— TASK REQUIREMENTS —
Which of the lines below hold "after"? Please return each one.

— DATA —
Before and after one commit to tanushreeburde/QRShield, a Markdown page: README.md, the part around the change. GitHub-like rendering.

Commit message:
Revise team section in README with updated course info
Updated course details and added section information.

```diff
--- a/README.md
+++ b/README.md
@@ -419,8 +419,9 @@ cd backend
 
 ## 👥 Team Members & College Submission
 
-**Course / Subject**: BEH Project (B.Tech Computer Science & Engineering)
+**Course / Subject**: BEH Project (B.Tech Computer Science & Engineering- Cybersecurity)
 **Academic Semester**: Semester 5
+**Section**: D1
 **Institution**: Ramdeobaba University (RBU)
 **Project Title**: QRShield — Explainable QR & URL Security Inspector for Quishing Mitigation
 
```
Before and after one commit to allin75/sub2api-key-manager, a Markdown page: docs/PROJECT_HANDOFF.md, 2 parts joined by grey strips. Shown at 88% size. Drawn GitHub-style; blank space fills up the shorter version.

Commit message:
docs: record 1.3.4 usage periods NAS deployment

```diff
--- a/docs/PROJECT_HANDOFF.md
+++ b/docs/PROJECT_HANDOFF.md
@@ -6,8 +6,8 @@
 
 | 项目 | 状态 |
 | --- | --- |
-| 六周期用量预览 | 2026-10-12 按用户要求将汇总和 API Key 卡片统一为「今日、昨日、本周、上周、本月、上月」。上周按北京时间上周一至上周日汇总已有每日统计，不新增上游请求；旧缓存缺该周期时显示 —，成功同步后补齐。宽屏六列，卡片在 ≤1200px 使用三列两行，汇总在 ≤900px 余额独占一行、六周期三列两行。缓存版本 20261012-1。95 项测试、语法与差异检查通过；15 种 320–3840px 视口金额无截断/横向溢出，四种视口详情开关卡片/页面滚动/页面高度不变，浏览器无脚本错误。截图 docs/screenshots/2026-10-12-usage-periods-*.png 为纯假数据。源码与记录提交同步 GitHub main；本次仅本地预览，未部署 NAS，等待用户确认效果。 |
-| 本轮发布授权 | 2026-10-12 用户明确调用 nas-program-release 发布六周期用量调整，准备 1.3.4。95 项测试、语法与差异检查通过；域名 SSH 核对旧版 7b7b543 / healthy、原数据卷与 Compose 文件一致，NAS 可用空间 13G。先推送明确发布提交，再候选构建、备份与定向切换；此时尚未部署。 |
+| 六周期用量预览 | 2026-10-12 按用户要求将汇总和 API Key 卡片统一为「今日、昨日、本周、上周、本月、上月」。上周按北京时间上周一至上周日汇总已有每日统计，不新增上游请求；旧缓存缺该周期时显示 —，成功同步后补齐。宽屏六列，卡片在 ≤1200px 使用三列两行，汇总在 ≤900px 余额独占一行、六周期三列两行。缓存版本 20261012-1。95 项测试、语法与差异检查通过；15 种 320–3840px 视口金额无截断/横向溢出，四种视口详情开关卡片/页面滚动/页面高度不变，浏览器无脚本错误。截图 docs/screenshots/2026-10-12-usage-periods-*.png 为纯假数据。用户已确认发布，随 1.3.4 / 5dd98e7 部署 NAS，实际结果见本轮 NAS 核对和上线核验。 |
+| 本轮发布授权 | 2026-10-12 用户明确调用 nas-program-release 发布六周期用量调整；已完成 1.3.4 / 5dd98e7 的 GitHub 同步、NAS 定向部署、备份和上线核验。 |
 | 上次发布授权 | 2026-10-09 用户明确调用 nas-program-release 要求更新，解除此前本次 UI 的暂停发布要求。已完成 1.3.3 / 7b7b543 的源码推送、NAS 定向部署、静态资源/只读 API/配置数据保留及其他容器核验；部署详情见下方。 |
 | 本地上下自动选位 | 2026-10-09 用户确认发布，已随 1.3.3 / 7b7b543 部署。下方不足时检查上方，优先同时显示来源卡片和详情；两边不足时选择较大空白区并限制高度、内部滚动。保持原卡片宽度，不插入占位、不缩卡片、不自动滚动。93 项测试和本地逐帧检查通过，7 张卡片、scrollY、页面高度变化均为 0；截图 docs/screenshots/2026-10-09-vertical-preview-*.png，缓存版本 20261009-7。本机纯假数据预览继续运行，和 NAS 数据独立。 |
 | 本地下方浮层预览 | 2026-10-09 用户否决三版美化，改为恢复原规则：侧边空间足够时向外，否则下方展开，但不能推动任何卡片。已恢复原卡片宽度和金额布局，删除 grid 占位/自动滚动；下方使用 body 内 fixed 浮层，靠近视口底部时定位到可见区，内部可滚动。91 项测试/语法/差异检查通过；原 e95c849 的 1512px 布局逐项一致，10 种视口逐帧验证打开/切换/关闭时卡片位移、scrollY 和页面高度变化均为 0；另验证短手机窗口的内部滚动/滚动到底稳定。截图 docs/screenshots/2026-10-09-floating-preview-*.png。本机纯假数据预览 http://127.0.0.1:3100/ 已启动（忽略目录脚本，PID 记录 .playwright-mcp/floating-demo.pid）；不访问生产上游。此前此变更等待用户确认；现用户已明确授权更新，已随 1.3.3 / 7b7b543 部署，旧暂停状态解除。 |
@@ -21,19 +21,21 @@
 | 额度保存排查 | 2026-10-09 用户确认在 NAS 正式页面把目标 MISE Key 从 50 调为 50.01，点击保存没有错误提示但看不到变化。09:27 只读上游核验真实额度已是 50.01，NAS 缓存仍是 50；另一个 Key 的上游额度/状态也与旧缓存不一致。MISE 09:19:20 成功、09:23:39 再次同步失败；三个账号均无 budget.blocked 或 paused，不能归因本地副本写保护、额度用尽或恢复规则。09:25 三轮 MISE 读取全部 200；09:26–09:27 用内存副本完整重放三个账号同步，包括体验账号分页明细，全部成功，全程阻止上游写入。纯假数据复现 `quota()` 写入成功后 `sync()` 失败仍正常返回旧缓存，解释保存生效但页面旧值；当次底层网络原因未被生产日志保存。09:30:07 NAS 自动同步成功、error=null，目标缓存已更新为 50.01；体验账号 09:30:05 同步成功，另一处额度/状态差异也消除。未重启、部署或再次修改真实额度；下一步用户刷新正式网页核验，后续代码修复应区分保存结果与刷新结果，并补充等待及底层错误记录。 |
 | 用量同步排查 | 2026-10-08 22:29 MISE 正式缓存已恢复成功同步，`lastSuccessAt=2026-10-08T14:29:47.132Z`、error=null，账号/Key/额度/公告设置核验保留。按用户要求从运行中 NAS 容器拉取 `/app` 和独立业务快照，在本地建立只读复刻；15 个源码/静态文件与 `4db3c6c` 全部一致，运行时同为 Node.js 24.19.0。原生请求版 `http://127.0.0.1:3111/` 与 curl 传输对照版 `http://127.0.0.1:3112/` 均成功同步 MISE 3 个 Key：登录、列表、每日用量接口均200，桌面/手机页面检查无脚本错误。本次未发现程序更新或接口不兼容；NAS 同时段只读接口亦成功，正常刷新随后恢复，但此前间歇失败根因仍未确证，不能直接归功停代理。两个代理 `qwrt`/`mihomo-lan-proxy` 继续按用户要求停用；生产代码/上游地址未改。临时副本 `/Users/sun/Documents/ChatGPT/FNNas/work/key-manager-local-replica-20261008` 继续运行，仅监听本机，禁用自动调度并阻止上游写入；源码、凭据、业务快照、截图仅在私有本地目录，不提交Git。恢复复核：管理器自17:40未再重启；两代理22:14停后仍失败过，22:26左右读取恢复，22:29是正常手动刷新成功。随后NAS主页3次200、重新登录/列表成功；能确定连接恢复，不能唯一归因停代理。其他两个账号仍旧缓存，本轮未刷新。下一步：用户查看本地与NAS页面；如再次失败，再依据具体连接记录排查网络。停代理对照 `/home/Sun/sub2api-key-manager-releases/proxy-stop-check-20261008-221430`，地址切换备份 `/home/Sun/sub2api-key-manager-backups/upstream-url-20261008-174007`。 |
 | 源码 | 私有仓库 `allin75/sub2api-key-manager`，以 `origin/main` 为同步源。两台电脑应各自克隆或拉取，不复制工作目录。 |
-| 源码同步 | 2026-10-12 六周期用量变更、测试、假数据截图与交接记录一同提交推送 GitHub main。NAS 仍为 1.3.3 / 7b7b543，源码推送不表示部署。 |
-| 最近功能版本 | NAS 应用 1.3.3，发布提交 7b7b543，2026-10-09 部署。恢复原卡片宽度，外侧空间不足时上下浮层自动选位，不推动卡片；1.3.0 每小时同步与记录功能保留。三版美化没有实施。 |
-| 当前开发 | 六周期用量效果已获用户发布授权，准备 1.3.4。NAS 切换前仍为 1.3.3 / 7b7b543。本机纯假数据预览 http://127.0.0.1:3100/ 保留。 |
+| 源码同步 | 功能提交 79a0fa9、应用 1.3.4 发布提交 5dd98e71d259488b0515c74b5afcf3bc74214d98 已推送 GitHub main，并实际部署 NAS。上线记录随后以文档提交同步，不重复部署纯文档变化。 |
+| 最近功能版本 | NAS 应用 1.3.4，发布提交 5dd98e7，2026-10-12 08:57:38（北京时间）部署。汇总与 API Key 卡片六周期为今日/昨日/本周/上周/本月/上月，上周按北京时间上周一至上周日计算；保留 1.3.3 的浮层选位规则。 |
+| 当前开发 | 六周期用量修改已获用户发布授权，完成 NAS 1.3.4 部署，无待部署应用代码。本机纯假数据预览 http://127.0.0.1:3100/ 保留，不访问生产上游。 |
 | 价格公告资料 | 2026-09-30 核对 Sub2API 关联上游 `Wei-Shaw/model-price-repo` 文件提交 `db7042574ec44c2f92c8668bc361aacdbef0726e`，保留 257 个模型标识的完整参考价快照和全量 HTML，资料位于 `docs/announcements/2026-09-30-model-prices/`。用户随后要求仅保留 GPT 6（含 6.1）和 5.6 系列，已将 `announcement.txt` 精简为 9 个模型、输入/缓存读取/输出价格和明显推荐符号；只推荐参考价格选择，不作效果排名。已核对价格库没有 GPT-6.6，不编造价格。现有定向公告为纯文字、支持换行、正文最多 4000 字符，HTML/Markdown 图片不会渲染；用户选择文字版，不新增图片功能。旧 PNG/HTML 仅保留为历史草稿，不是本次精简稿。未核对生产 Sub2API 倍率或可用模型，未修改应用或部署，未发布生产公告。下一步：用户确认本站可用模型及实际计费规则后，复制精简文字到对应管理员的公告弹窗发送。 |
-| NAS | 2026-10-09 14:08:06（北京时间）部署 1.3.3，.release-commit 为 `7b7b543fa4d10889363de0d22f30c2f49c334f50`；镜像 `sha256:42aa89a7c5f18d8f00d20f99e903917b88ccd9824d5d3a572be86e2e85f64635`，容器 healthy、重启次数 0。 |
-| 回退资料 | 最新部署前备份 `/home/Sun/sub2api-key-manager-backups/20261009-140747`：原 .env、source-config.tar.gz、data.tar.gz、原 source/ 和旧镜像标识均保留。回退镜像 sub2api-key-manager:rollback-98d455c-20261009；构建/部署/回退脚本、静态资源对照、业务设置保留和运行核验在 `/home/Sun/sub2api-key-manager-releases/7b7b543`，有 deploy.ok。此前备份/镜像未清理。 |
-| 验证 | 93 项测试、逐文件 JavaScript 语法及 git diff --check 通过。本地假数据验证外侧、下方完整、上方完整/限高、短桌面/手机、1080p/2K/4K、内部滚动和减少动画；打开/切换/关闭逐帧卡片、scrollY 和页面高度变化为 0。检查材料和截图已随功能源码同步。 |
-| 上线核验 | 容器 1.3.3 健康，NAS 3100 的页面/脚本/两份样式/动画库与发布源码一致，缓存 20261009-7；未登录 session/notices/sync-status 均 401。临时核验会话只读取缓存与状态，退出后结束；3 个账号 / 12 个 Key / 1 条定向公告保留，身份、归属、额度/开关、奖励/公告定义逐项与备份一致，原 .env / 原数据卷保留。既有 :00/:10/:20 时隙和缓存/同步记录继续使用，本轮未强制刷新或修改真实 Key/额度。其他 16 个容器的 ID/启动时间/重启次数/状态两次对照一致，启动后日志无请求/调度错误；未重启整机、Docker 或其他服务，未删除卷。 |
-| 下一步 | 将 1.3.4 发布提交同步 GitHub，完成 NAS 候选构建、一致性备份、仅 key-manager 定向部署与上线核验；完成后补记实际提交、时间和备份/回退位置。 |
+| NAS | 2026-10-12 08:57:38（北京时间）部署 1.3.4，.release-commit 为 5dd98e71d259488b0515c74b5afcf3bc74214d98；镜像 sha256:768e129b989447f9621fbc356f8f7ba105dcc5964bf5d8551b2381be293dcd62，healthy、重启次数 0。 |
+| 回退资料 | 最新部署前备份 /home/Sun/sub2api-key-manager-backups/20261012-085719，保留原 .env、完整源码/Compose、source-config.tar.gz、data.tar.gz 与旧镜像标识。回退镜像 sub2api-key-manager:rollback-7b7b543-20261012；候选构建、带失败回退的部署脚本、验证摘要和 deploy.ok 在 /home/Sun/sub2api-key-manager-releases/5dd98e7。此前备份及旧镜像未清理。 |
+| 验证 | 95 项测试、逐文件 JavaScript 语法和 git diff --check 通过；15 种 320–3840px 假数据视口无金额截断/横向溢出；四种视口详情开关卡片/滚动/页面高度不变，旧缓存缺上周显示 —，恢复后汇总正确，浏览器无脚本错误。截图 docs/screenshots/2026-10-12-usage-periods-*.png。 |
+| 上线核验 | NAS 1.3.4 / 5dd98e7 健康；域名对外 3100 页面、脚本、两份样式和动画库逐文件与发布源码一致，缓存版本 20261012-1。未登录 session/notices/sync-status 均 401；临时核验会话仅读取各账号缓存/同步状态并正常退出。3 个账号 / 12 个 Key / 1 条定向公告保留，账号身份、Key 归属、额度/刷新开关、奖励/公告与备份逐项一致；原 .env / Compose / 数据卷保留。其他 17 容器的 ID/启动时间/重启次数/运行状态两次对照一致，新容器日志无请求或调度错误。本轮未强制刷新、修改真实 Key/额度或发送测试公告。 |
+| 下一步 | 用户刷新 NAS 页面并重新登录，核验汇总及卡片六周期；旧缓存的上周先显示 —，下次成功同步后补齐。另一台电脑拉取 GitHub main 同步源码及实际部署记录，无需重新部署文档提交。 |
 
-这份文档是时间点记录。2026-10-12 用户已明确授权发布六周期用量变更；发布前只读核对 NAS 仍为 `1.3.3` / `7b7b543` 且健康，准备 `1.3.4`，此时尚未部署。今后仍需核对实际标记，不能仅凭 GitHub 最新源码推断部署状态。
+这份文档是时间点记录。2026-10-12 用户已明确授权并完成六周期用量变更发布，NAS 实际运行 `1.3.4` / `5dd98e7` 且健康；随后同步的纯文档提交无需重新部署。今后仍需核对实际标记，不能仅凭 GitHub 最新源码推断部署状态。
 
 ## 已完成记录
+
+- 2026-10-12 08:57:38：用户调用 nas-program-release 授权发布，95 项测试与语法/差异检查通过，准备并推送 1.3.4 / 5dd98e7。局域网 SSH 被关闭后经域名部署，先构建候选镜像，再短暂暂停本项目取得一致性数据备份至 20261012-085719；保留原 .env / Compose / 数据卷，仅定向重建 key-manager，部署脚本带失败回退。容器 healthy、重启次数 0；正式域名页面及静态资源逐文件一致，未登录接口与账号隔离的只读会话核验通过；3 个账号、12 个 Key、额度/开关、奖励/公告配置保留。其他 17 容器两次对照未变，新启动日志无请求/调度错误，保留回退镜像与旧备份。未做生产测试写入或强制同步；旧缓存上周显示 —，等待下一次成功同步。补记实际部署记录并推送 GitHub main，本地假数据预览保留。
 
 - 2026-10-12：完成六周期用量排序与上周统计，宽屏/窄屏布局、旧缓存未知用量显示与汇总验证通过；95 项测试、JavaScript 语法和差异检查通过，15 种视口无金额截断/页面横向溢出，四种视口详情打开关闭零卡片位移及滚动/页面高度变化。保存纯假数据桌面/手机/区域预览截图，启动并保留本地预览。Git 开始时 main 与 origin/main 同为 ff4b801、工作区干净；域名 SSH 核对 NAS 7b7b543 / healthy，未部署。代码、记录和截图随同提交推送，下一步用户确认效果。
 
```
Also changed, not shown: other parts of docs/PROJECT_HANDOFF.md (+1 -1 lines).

— TASK RESPONSE —
Before and after one commit to tanushreeburde/QRShield, a Markdown page: README.md, the part around the change. GitHub-like rendering.
Before and after one commit to allin75/sub2api-key-manager, a Markdown page: docs/PROJECT_HANDOFF.md, 2 parts joined by grey strips. Shown at 88% size. Drawn GitHub-style; blank space fills up the shorter version.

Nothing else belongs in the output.